Next, clearly explain your objective. An objective is a narrowly defined goal for a project that leads to specific, measurable outcomes. Project objectives should define the problem your project seeks to address and what specific changes will help to resolve it by the end of your project. For your clearly defined goal, provide a rationale as to why your plan will produce desired outcomes. It is critical to use clear and concise language, proofread and make sure ideas are explained logically and understandably. It may be useful to ask someone unfamiliar with your project to read your proposal to confirm the message is being clearly communicated.

The budget may be the first thing a reviewer will read. Make sure that all the information is concise, well-presented and clearly demonstrates your ability to maximize use of the grant money. Create a convincing budget by detailing how you arrived at your costs and expenses. Demonstrate that your project is a valuable investment for the funders!

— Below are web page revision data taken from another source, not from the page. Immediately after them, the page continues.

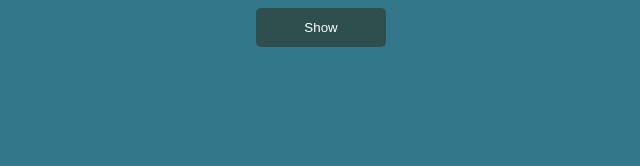
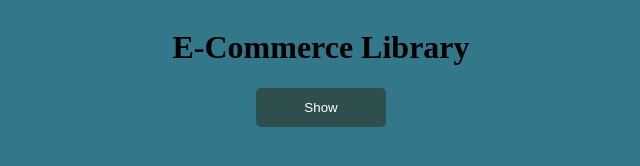
Before and after one commit to lubarrolleta/ecommerce-app-daniela-luis.github.io, a plain HTML site: page index.html in a window 1280 px wide. Shown: the whole page, without its empty margins (319-959 px from the left). Drawn offline with Linux system fonts and the light colour scheme.

Commit message:
H1 título de prueba

```diff
--- a/index.html
+++ b/index.html
@@ -10,6 +10,7 @@
 </head>
 
 <body>
+    <h1>E-Commerce Library</h1>
     <!-- <button id="showBtn" type="button">mostrar</button>
            Comentario extra Daniela Probando Git -->
     <script src="app.js"></script>
```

Even after addressing all aspects of a proposal, it is still possible that a grant application could be rejected. Reasons may include lack of fit with the opportunity, not having successfully followed RFP guidelines or directions, an unclear budget, or limited resources and high competition. Reassess your proposal and find additional opportunities that may be a good fit! Consider all elements of your proposal and continue crafting your application.

The following may be a helpful resource as you hone your grant writing skills: Common Components of Grant Proposals.

 

Alexandra Kazaks, PhD, is a Nutrition Science and Health Research Consultant with extensive experience in research and teaching within academic and medical communities. Dr. Kazaks earned her doctorate in Nutritional Biology from the University of California, Davis and her work is dedicated to advancing the understanding of how dietary factors influence health and disease outcomes.